With deferrals down, earnings up and multifamily buildings eagerly borrowing, New York Community Bank, one of the city’s largest lenders to rent-stabilized apartments, reported an impressive end to 2021.
The looming buzzkill, however, is the series of interest rate hikes expected to hit as early as March.
During a fourth-quarter earnings call Wednesday, New York Community Bank CEO Thomas Cangemi celebrated the spree of lending that buoyed the bank’s annual earnings to levels last seen in 2005.
For the quarter, the bank reported diluted earnings per share of 31 cents, a 15 percent jump from the fourth quarter of 2020. Loans grew by 2.1 billion to $45.7 billion, or 19 percent on an annualized basis compared to the third quarter — the biggest gain since 2016.

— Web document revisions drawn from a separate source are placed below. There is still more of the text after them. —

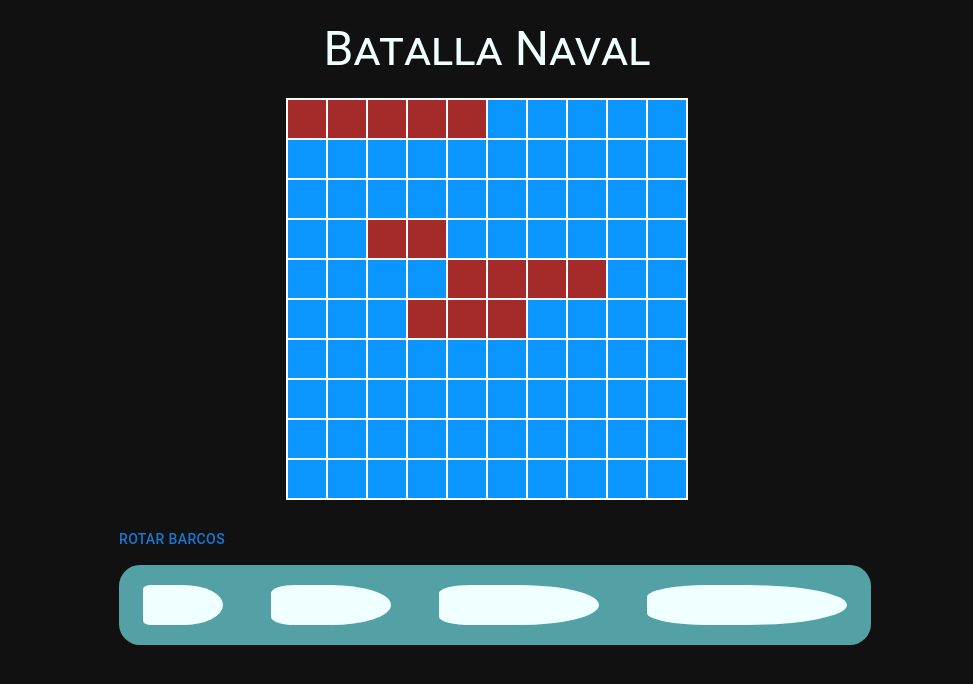
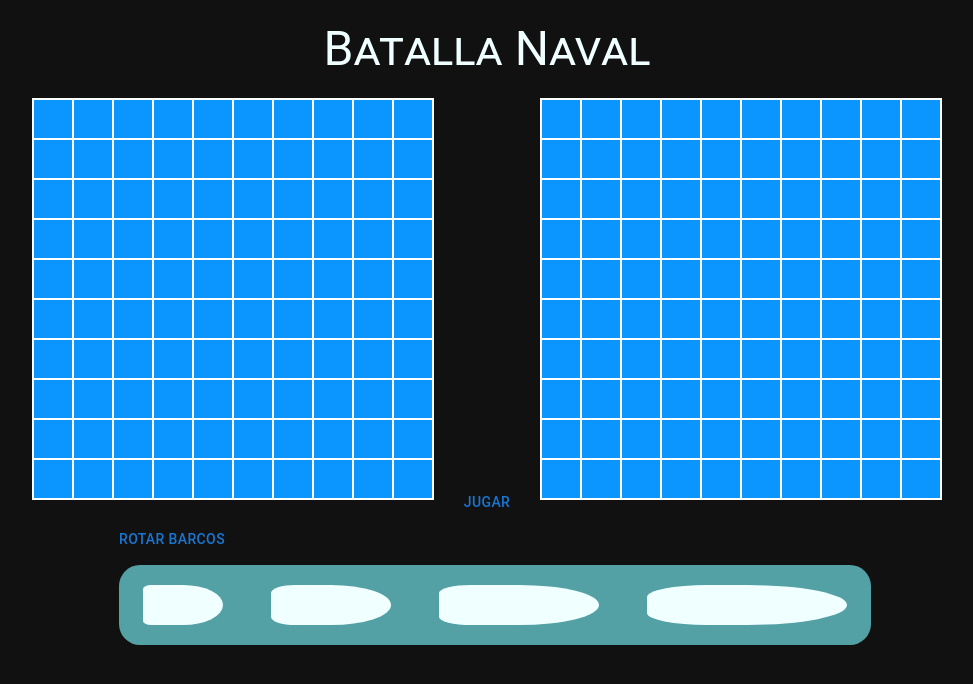
Before and after one commit to IanGhioni/unq-ui-Ian-Ghioni-trabajo-final, a React (Vite) app in the folder batalla-naval/: page / in a window 1280 px wide. Shown: the top 684 px of the page, without its empty margins (153-1126 px from the left). Built offline with nearby package versions, Linux system fonts and the light colour scheme.

Commit message:
Añadido boton de jugar no funcional

```diff
--- a/batalla-naval/src/App.jsx
+++ b/batalla-naval/src/App.jsx
@@ -13,7 +13,10 @@ function App() {
             Batalla Naval
         </Typography>
         <Box sx={{display:'flex', flexDirection: 'row', alignItems: 'center'}}>
+          <Container sx={{display:'flex', flexDirection: 'row'}}>
+          <Tablero isMachine={false}/>
           <Tablero isMachine={true}/>
+          </Container>
         </Box>
         <BarcoContainer/>
       </Box>
--- a/batalla-naval/src/components/Casilla/Casilla.jsx
+++ b/batalla-naval/src/components/Casilla/Casilla.jsx
@@ -1,11 +1,22 @@
 import { Box } from '@mui/material'
 import './casilla.css'
+import { useState } from 'react'
 
-function Casilla({taken}) {
-    const cssName = taken ? 'casillaOcupada' : 'casilla'
+function Casilla({taken}, {machine}) {
+    const [cssName, setCssName] = useState('casilla')
+    const [disabled, setDisabled] = useState(false)
+
+    function handleClick() {
+        if(cssName == 'casilla') {
+            setCssName(taken ? 'casillaOcupada' : 'casillaVacia')
+            setDisabled(true)
+        }
+    }
+
     return(
-        <div className={cssName}></div>
-
+        <div style={disabled ? {pointerEvents: "none"} : {}}>
+            <Box className={cssName} onClick={handleClick}></Box>
+        </div>
     )
 }
 
--- a/batalla-naval/src/components/Casilla/casilla.css
+++ b/batalla-naval/src/components/Casilla/casilla.css
@@ -15,6 +15,17 @@
     cursor: pointer;
     background-color: brown;
 }
+
+.casillaVacia {
+    width: 40px;
+    height: 40px;
+    border: 0.1px solid;
+    border-color: white;
+    box-sizing: border-box;
+    cursor: pointer;
+    background-color: rgb(163, 163, 163);
+}
+
 .casilla:hover {
     background-color: white;
     border-color: black;
--- a/batalla-naval/src/components/Tablero/Tablero.jsx
+++ b/batalla-naval/src/components/Tablero/Tablero.jsx
@@ -1,4 +1,4 @@
-import { Box, Container } from "@mui/material"
+import { Box, Button, Container } from "@mui/material"
 import "./tablero.css"
 import Casilla from "../Casilla/Casilla"
 import casillasOcupadas from "./casillasOcupadas"
@@ -21,12 +21,17 @@ function Tablero({isMachine}) {
         ))
 
     } else {
-        casillas = arrayOfNumbers.map((i) => (<Casilla key={i} taken={false}/>))
+        casillas = arrayOfNumbers.map((i) => (<Casilla key={i} taken={false} machine={isMachine}/>))
     }
 
     return(
-            <Box className="tableroContainer">
-                {casillas}
+            isMachine ? <Box className="tableroBox"> {casillas} </Box>
+            :
+            <Box sx={{display:'flex', flexDirection: 'row', alignItems: 'center'}}>
+                <Box className="tableroBox">
+                    {casillas}
+                </Box>
+                <Button sx={{alignSelf: "flex-end"}}>Jugar</Button>
             </Box>
     )
 }
--- a/batalla-naval/src/components/Tablero/tablero.css
+++ b/batalla-naval/src/components/Tablero/tablero.css
@@ -1,4 +1,4 @@
-.tableroContainer {
+.tableroBox {
     margin: 2cap;
     background-color: rgb(10, 149, 255);
     width: 400px;
```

A surge in multifamily lending did most of that legwork. The segment, which accounts for three-quarters of NYCB’S loan portfolio, rose by $1.8 billion in the fourth quarter from the third, a 21 percent jump on an annualized basis.
Cangemi said that increased activity was “prompted by the outlook for higher interest rates.” The Fed is expected to act to raise rates in March to combat rising inflation. It will probably be the first of multiple quarter-point rate increases targeted this year, Reuters reported.
The threat of hikes could drive borrowers to lock in financing while rates are still low. The bank said its pipeline leading into 2022 is “robust,” which “bodes well for first-quarter originations.”
But after rates rise, banks such as NYCB could tighten lending standards to insulate themselves against the threat of declining property values. They could ask for more equity from borrowers, for example, which — coupled with higher interest rates on multifamily loans — could scare off investors.
When the Fed approves a higher rate target, mortgage rates will rise. Pricier borrowing can drive would-be homebuyers to seek out rentals, to the benefit of multifamily property values.
However, the bank’s upcoming merger with Flagstar Bancorp, one of the largest residential mortgage servicers in the U.S., means New York Community Bank will be exposed to any struggles in residential lending.
The acquisition, expected to be completed this year, will cut the bank’s multifamily loan concentration to around 56 percent and give it a portfolio of residential mortgages, which currently are absent from its portfolio.
Lee Smith, president of Mortgage at Flagstar Bancorp, said additional interest rate increases this year “could start to impact affordability.” Already, the bank said there was “some disappointment with the mortgage results” for the quarter.
Still, NYCB is in a much better position than it was just a few quarters ago. The bank touted the flurry of recent property transactions that buoyed lending.
Also, deferrals are down. Loans between one and three months past due dropped to just $67 million from $380 million in the third quarter of 2021. Midway through last year, deferrals exceeded $1 billion.
Principal-only deferrals were cut in half last quarter, compared to the third. They now total $479 million.
Cangemi said the majority of owners behind on payments are based in Manhattan; the outer boroughs have seen a swifter recovery. The CEO projected that nearly all the bank’s borrowers would be current by mid-way through the year.
“We went through a very interesting journey during Covid,” said Cangemi. “But where we stand today, come July we should have close to zero [deferrals].”